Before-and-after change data
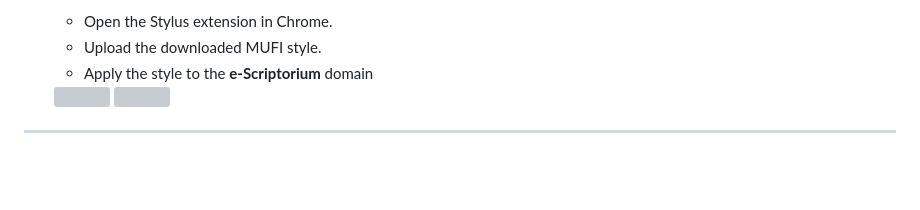
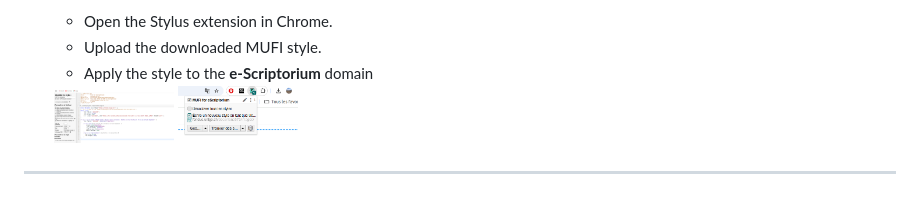
Before and after one commit to 16thExegesisDH/HTR_Paul_corpus, a Markdown page: README.md, the part around the change. GitHub-like rendering; blank space fills up the shorter version; grey boxes are pictures that could not be loaded.

```diff
--- a/README.md
+++ b/README.md
@@ -62,8 +62,8 @@ Some characters in eScriptorium use the Junicode font, and a suitable interface
    - Open the Stylus extension in Chrome.
    - Upload the downloaded MUFI style.
    - Apply the style to the **e-Scriptorium** domain
-    <img src="./pictures/stylus/change_stylecss" width="120">
-    <img src="./pictures/stylus/change_stylecss" width="120">
+    <img src="./pictures/stylus/change_stylecss.png" width="120">
+    <img src="./pictures/stylus/plugin_stylus.png" width="120">
 
 
 ---
```
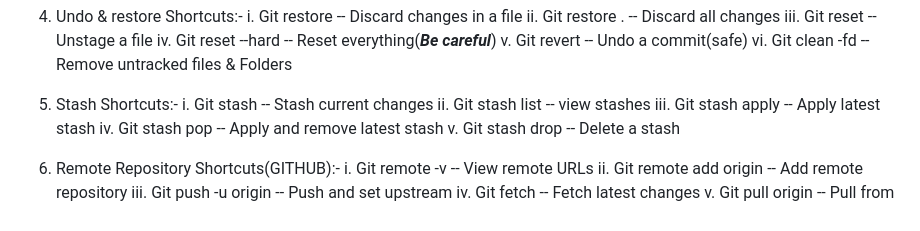
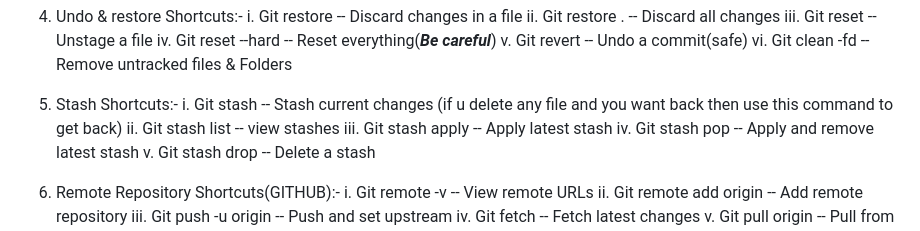
Before and after one commit to chandandec1989/chandan_git, a Markdown page: README.md, the part around the change. Rendered like a GitHub page.

Commit message:
update new line

```diff
--- a/README.md
+++ b/README.md
@@ -40,7 +40,8 @@ This is a tutorial for git.
 	vi. Git clean -fd                         --     Remove untracked files & Folders
 
 5. Stash Shortcuts:-
-	i. Git stash                              --     Stash current changes
+	i. Git stash                              --     Stash current changes (if u delete any file and you want back
+	                                                                        then use this command to get back)
 	ii. Git stash list                        --     view stashes
 	iii. Git stash apply                      --     Apply latest stash
 	iv. Git stash pop                         --     Apply and remove latest stash
```
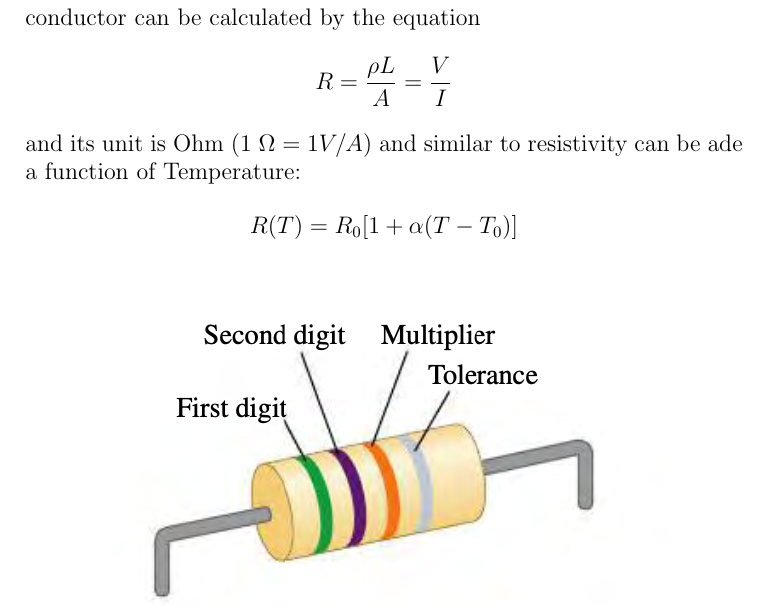
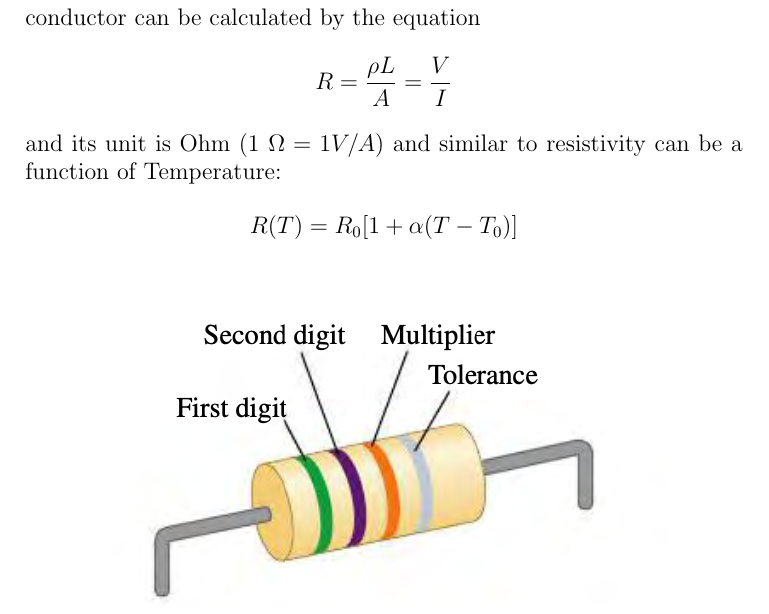
Before and after one commit to anishsundaram/Physics-04B-Notes, a LaTeX paper (Chapter25-26/Chapter25-26.tex): part of page 5 of 11, cut so that both start at the same text. Compiled offline with pdfLaTeX.

Commit message:
Update Notes

```diff
--- a/Chapter25-26/Chapter25-26.tex
+++ b/Chapter25-26/Chapter25-26.tex
@@ -184,7 +184,7 @@ If the charges follow a conduct- ing path that forms a closed loop, the path is
     Resistance measures the opposition to current flow in an electrical circuit.
     The resistance of a conductor can be calculated by the equation
     $$R = \frac{\rho L}{A} = \frac{V}{I}$$ and its unit is Ohm (1 $\Omega = 1V/A$)
-    and similar to resistivity can be ade a function of Temperature:
+    and similar to resistivity can be a function of Temperature:
     $$R(T) = R_0[1+\alpha(T-T_0)]$$
 \end{definition}
 
```
Also changed, not shown: Chapter25-26/Chapter25-26.pdf.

__Assigned task__.
Search each line of the data above for "pictures", and copy the lines where it occurs.

__Output of the task__.
Before and after one commit to 16thExegesisDH/HTR_Paul_corpus, a Markdown page: README.md, the part around the change. GitHub-like rendering; blank space fills up the shorter version; grey boxes are pictures that could not be loaded.
-    <img src="./pictures/stylus/change_stylecss" width="120">
-    <img src="./pictures/stylus/change_stylecss" width="120">
+    <img src="./pictures/stylus/change_stylecss.png" width="120">
+    <img src="./pictures/stylus/plugin_stylus.png" width="120">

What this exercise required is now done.